“In September, when I first saw them, they couldn’t even stand up and talk to people—I mean, they could—but you see how they stand up and present themselves now,” Wong said. “It changes month to month and week to week.”
Wong said the student body’s multicultural makeup creates constant lessons inside and outside of UGHE classrooms.
“You cannot even stage it; you just have to let it happen organically,” he said. “We are all learning from each other.”
He mentioned a recent class that included a discussion of needle exchange programs. Many of the students had worked with such programs before, and all contributed different experiences—sometimes with conflicting opinions about cultural norms and practices.
“Just like anywhere else, there are always personality issues and different cultural competencies,” Wong said. “Sometimes you offend people because you didn’t know (their background or perspective). But I think that happens on any campus, anywhere.”
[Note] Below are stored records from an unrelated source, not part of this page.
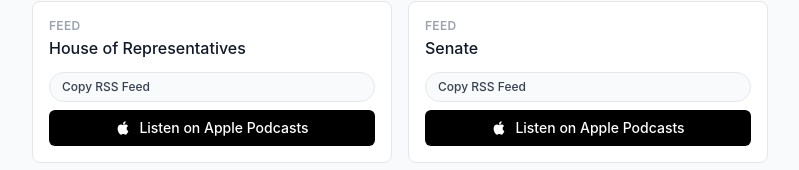
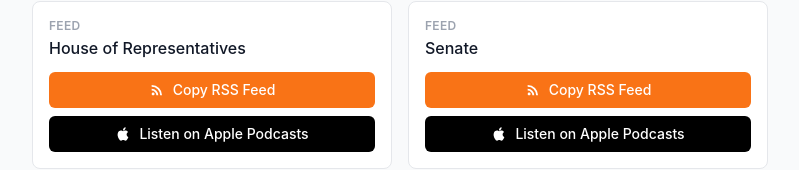
Before and after one commit to XWBarton/on-notice, a Next.js app in the folder apps/web/: page /podcast in a window 1280 px wide. Shown: the part 184-354 px from the top of the page, without its empty margins (240-1039 px from the left). Built offline with nearby package versions, Linux system fonts and the light colour scheme; no server answers; the database is empty.

Commit message:
Style RSS button to match Apple Podcasts button

```diff
--- a/apps/web/app/podcast/CopyRssButton.tsx
+++ b/apps/web/app/podcast/CopyRssButton.tsx
@@ -14,8 +14,11 @@
   return (
     <button
       onClick={copy}
-      className="inline-flex items-center gap-1.5 text-xs font-medium bg-gray-50 hover:bg-gray-100 border border-gray-200 rounded-full px-3 py-1.5 transition-colors text-gray-700"
+      className="flex items-center justify-center gap-2 w-full px-3 py-2 rounded-md bg-orange-500 text-white text-sm font-medium hover:bg-orange-600 transition-colors"
     >
+      <svg className="w-4 h-4 shrink-0" viewBox="0 0 24 24" fill="currentColor">
+        <path d="M6.18 15.64a2.18 2.18 0 0 1 2.18 2.18C8.36 19.01 7.38 20 6.18 20C4.98 20 4 19.01 4 17.82a2.18 2.18 0 0 1 2.18-2.18M4 4.44A15.56 15.56 0 0 1 19.56 20h-2.83A12.73 12.73 0 0 0 4 7.27V4.44m0 5.66a9.9 9.9 0 0 1 9.9 9.9h-2.83A7.07 7.07 0 0 0 4 12.93V10.1z"/>
+      </svg>
       {copied ? "Copied!" : "Copy RSS Feed"}
     </button>
   );
```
One thing you might not find on just any campus is the high level of poise and personal maturity held by UGHE students. Whether from diverse life experiences or professional expertise, it quickly becomes apparent that these are not the carefree collegians found in many western universities. These are driven, passionate students who are approaching their studies with purpose.
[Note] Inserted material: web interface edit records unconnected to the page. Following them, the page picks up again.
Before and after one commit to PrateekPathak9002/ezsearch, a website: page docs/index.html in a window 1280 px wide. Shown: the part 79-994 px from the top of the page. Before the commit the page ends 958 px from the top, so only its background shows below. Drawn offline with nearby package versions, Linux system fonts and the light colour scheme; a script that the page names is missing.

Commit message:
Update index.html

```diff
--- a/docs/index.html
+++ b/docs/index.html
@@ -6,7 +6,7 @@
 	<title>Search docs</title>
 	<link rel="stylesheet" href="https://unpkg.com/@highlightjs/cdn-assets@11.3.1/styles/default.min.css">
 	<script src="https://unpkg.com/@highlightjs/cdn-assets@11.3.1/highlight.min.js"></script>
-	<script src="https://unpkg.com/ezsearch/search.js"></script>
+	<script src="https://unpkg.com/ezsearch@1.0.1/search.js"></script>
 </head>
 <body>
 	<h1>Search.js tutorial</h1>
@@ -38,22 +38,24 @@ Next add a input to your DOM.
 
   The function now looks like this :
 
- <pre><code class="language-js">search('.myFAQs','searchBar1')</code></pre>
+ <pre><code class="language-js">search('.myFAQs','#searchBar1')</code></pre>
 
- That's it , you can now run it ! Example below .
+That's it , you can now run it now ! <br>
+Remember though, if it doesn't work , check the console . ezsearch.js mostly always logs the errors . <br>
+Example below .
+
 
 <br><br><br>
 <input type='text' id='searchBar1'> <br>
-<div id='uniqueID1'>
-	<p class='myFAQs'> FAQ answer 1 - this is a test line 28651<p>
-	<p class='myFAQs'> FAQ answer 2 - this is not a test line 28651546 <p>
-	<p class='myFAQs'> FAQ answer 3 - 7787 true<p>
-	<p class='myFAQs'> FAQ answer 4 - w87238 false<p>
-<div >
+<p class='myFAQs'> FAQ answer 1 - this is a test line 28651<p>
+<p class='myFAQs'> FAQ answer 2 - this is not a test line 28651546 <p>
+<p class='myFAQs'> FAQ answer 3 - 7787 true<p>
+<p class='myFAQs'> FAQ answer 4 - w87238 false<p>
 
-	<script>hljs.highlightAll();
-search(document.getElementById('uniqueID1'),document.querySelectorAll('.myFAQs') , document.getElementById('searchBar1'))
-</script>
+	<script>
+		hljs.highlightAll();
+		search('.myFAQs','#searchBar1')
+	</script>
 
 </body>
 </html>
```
Kamugisha, for example, came to UGHE from Masaka Regional Referral Hospital in central Uganda, where he works in Global Emergency Care.
“Doing this master’s will help me perfect my leadership, managerial and research skills,” he said of UGHE’s global health delivery degree.
Dusabe is a public health practitioner in Burundi, and said her year of study will provide invaluable professional development.
“When I heard about UGHE, I thought about the quality of the education, first of all,” she said. “The exposure and quality of experience I will gain from here will be really good for me.”
Muriuki, the oldest of these four students, said he’s worked for more than 10 years on the research side of the health industry, in areas including maternal and neonatal health, child health, and nutrition, often with vulnerable populations such as people living in Nairobi slums.
“I was ready to upgrade my skills—and that included skills in research, because I saw that UGHE was research-focused,” he said. “Equity in health care is one of the big topics and debates happening around the world, and I wanted to learn what I could do to ensure equity.”
Jabo is the youngest of the four, and the only one who came to UGHE straight from undergraduate education. She graduated last year from the University of Texas at Tyler, about two hours east of Dallas.
She said UGHE felt like an opportunity to immerse herself back into the culture of her home country, and get a close look at Rwanda’s health system.
“One of the things that most drew me here was that I wanted to work and live in Rwanda. It just seemed very timely that this university opened and it aligned with so much of the work I wanted to get involved with,” Jabo said. “It’s like learning about the health system of my country once again, and being an active participant in some of the solutions, now and in the near future.”
Dusabe said the small community on campus this year has enabled a lot of open dialogue with UGHE staff, guest lecturers and professors from institutions around the world, Rwandan health leaders, and others.
“We really hope that continues (in coming years),” she said.
Kamugisha has taken a local focus, doing his best to meet people in the Butaro community surrounding the campus. He attends Mass at a nearby Christian church and takes regular evening walks in the community.
“By now, I know most of the people around Butaro,” he said, adding that residents have been helping him perfect his Kinyarwanda language abilities.
Jabo and her classmates are well aware that being the first students to live and study on UGHE’s still-new campus brings responsibilities, along with the perks.
“I feel like we get to set the tone for even the other students who come after us,” Jabo said. “Whatever traditions and types of things we leave here, will continue for years and years to come.”